How Spanish changed my life
When I first arrived in Valencia to teach English in 2009, I had taken 4 weeks of evening class. I think it’s fair to say I didn’t have a clue. When my parents came over to visit me after about a month of living there, I asked someone for directions to a restaurant, and pretended to understand them! We spent about half an hour wondering around getting lost before I gave in and we went somewhere else.
Progress in Spanish was neither quick nor slow, and it certainly wasn’t steady. Week after week, month after month, I carried on doing whatever I could to improve my Spanish. Everyone should find ways of learning that work for them – I memorised verb tables, wrote out hundreds of vocabulary flashcards, read Spanish books, went to Spanish classes, met Spanish speakers for “intercambios”, listened to podcasts, and did whatever I could.
I wasn’t following any particular methodology, just trying to live my new found passion for the language. Maybe I could have learned quicker if I had the latest gizmo app, or if I took approach A over approach B. I didn’t really think about these things. I just had a love for the culture, a love for the language, and a deep desire to learn it. That was all I needed – everything else took care of itself.
There never came a point when a light bulb switched on and I found I could effortlessly express myself in Spanish. However, bit by bit, in my conversations I slowly realised that I was having to think less and less, and the words and phrases were coming to me more quickly and seamlessly. I found myself connecting the dots. I forgot whether I was speaking in English or Spanish, and I worried more about what I was saying than how I was saying it. I still made (and make) errors, but these didn’t get in the way of me saying what I wanted to. Instead of saying “become fluent”, I now prefer to say “become comfortable”, as that’s more how it feels.

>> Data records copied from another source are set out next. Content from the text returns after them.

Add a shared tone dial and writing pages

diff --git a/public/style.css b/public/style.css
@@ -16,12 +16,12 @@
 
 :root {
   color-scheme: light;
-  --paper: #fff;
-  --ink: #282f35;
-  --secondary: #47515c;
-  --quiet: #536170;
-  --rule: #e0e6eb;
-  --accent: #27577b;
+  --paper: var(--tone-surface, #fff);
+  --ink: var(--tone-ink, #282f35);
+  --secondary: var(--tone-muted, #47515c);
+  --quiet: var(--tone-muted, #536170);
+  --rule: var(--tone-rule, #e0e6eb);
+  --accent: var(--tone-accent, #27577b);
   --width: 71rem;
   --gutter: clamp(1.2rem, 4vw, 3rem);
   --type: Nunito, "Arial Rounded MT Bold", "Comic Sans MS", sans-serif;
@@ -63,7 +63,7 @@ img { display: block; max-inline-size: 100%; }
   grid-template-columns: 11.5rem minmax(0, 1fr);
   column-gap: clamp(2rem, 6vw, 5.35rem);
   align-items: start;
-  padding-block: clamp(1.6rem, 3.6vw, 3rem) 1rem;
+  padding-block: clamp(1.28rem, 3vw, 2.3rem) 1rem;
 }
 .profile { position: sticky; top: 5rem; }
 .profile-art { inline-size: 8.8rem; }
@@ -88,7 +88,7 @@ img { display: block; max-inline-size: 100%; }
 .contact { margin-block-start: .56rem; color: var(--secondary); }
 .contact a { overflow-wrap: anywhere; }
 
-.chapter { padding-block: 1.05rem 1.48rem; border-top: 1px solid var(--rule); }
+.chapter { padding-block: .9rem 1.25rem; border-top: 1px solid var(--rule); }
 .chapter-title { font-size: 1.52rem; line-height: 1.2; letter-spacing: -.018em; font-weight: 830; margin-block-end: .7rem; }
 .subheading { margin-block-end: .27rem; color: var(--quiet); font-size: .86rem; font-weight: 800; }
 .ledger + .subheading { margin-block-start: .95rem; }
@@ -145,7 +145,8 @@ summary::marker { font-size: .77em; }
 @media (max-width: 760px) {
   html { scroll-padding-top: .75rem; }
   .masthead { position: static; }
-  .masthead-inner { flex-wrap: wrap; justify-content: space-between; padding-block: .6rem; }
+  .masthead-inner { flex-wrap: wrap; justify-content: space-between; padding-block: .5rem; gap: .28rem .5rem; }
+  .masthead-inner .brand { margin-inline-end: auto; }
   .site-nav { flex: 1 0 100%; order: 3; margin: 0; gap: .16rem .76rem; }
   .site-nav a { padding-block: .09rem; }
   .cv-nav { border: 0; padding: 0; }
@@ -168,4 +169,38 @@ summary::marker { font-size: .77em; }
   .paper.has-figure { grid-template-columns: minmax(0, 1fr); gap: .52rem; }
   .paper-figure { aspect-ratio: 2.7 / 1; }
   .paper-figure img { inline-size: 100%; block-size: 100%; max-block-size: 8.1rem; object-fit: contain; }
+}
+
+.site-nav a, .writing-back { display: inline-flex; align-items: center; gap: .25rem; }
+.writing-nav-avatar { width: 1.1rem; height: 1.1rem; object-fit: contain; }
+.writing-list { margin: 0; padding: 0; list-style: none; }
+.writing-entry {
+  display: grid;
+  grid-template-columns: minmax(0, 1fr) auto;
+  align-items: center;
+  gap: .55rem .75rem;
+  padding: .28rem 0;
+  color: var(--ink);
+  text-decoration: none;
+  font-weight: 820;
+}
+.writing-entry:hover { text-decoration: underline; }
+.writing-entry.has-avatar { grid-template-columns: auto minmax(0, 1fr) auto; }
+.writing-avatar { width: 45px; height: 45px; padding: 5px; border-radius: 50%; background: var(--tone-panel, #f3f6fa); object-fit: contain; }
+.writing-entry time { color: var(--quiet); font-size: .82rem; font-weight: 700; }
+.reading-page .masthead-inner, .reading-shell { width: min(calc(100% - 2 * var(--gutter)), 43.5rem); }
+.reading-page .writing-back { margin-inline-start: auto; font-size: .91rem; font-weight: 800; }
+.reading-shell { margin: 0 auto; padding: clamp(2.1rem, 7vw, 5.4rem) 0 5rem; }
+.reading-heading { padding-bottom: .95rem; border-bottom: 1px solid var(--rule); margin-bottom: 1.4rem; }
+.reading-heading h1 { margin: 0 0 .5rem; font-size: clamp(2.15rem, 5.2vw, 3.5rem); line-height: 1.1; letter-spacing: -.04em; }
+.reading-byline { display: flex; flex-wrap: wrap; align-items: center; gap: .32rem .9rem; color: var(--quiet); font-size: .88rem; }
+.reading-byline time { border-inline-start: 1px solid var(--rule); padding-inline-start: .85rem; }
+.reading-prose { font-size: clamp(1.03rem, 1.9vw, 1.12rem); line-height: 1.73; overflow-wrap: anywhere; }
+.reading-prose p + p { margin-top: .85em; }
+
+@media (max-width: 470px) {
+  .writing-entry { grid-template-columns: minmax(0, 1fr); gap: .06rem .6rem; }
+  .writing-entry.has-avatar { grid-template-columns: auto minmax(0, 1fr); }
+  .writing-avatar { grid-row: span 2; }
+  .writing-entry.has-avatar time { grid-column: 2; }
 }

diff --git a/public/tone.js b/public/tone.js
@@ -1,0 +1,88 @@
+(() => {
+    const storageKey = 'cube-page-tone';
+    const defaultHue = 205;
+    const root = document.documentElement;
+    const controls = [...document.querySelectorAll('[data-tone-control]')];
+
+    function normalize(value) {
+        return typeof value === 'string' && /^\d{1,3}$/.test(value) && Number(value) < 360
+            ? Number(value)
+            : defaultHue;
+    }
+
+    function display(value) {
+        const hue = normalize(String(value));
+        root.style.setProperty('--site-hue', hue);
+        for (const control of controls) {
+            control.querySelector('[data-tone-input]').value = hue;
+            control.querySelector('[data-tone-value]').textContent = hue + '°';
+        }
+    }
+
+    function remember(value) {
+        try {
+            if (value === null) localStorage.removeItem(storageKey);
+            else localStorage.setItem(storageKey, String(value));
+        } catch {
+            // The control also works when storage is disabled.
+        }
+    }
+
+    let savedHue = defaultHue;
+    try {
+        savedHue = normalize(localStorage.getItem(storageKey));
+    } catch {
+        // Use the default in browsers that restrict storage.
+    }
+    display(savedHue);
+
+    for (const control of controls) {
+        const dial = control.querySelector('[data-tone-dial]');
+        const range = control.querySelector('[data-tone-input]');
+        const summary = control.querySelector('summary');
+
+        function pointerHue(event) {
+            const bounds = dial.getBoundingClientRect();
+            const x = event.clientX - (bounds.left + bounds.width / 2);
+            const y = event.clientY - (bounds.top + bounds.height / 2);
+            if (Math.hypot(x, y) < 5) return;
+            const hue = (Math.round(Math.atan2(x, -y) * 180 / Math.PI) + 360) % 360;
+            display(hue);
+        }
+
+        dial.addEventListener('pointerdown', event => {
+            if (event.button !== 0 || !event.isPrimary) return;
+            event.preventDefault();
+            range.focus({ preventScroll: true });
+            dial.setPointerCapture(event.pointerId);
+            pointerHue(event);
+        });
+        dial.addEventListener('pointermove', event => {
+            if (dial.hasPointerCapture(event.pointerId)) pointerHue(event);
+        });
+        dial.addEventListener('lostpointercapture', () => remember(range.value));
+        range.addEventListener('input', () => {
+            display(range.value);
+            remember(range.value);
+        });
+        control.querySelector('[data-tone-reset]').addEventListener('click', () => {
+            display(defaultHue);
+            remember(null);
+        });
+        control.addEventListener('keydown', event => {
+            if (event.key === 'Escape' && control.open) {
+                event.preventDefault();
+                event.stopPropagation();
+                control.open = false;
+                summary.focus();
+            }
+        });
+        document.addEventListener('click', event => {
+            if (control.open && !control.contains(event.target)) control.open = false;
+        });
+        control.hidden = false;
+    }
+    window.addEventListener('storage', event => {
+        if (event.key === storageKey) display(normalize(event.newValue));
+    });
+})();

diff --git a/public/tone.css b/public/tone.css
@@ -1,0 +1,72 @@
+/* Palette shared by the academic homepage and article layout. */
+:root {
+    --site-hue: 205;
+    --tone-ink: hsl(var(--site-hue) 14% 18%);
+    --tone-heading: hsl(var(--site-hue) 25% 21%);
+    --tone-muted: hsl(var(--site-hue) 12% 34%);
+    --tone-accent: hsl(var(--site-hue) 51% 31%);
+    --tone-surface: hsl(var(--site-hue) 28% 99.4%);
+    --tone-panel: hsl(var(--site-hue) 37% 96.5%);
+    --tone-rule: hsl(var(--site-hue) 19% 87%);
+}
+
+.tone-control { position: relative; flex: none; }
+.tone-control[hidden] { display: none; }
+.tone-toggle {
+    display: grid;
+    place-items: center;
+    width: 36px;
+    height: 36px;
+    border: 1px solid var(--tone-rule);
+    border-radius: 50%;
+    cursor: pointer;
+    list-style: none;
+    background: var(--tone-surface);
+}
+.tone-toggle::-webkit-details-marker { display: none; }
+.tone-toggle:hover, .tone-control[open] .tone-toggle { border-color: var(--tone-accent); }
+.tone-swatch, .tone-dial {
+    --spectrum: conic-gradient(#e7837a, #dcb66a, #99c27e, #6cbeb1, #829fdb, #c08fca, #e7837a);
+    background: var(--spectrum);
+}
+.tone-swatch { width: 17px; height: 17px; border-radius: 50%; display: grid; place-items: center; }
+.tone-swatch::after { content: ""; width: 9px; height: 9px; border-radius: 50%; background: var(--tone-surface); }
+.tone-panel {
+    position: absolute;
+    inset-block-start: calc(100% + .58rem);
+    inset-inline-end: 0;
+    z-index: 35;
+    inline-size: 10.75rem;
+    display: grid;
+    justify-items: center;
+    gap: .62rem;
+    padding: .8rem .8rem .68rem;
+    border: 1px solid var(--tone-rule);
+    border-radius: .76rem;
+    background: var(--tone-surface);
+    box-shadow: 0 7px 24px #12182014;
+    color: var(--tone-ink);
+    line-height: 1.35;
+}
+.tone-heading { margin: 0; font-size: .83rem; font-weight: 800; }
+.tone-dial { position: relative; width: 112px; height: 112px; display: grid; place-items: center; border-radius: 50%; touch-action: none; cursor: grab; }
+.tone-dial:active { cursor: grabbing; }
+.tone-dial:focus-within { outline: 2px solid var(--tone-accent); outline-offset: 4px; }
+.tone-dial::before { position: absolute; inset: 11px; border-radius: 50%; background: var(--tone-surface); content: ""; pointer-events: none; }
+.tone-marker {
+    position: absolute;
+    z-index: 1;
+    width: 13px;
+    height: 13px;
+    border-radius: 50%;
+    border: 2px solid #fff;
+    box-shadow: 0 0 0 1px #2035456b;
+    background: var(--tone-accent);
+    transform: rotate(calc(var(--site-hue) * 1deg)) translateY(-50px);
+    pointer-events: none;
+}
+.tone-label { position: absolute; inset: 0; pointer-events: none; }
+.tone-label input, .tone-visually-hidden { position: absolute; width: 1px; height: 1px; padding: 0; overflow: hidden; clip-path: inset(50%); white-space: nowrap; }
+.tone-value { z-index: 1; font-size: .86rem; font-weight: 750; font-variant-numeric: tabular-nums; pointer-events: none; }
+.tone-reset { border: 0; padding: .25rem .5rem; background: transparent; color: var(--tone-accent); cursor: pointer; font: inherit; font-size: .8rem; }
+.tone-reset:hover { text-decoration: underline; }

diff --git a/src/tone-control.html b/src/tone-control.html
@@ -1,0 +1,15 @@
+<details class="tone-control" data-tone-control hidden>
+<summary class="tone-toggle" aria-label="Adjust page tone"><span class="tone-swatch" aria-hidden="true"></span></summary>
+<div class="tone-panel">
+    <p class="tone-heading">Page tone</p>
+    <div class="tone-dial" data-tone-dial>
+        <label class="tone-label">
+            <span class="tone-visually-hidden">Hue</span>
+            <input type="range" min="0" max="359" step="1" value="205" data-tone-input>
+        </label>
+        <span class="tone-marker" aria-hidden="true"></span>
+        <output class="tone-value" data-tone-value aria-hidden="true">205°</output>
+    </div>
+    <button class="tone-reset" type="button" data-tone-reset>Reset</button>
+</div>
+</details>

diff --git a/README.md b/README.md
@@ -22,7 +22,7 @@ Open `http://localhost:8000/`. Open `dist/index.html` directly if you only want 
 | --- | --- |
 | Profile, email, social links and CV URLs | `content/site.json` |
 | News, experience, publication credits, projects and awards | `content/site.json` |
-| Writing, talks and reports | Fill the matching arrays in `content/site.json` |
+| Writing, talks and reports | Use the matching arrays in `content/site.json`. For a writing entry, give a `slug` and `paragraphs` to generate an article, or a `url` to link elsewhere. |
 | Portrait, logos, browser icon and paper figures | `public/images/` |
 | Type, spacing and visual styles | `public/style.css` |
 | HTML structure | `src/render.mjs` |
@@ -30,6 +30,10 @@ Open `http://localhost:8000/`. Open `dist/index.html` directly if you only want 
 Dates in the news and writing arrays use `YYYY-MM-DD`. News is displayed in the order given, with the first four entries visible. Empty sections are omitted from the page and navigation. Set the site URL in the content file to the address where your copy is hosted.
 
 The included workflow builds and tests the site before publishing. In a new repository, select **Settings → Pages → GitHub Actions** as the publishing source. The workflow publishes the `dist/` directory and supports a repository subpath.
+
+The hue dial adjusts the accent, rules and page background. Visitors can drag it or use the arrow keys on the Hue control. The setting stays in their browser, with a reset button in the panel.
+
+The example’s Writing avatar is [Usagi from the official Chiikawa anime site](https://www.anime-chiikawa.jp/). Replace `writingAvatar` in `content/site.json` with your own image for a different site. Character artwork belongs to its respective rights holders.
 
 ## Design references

A new world slowly opened
Lifelong friends and relationships, built using Spanish. I know I wouldn’t have ever met or been friends with these people if I couldn’t speak their language, and thanks to this I gained access to their lives, cultures, customs, and company. That was worth it in itself.
I love the feeling of getting off the plane in Spain, feeling the Mediterranean sun on my face, smelling that first breakfast of “jamón”, tomatoes, and olive oil on bread, and hearing the earthy sounds of the Spanish pronunciation. I feel like I’ve come home after being away. It’s the same when I go to Colombia, and feel the hustle and bustle of Bogotá, and the vibrancy of Colombia’s culture and people. There are so many other places to explore, and I know that I’ll be able to navigate my way around in a way that non-Spanish speakers can’t.
Whether it’s Spanish music, Colombian politics, Spanish literature, poetry, films, and everything and anything else, a cultural universe has opened up to me. I feel like the world has become more colourful as a result
I’ve found the people I’ve met have inspired me. In our podcasts, we’ve interviewed people from Colombia, Mexico, Ecuador, Peru, Cuba, and the list is expanding. Each has a varied background, and their own fascinating stories to tell, whether good or bad.
I’m telling you all of this not because I want to boast or discourage you, but to let you know that everything I’ve talked about is accessible to anyone who wants it enough. It hasn’t been easy, but it’s been worth it a thousand times over! Hopefully my experience strikes a chord with you, and I really hope it encourages you to continue your love of Spanish, whatever your level might be!
What has Spanish meant for you? Let us know in the comments below!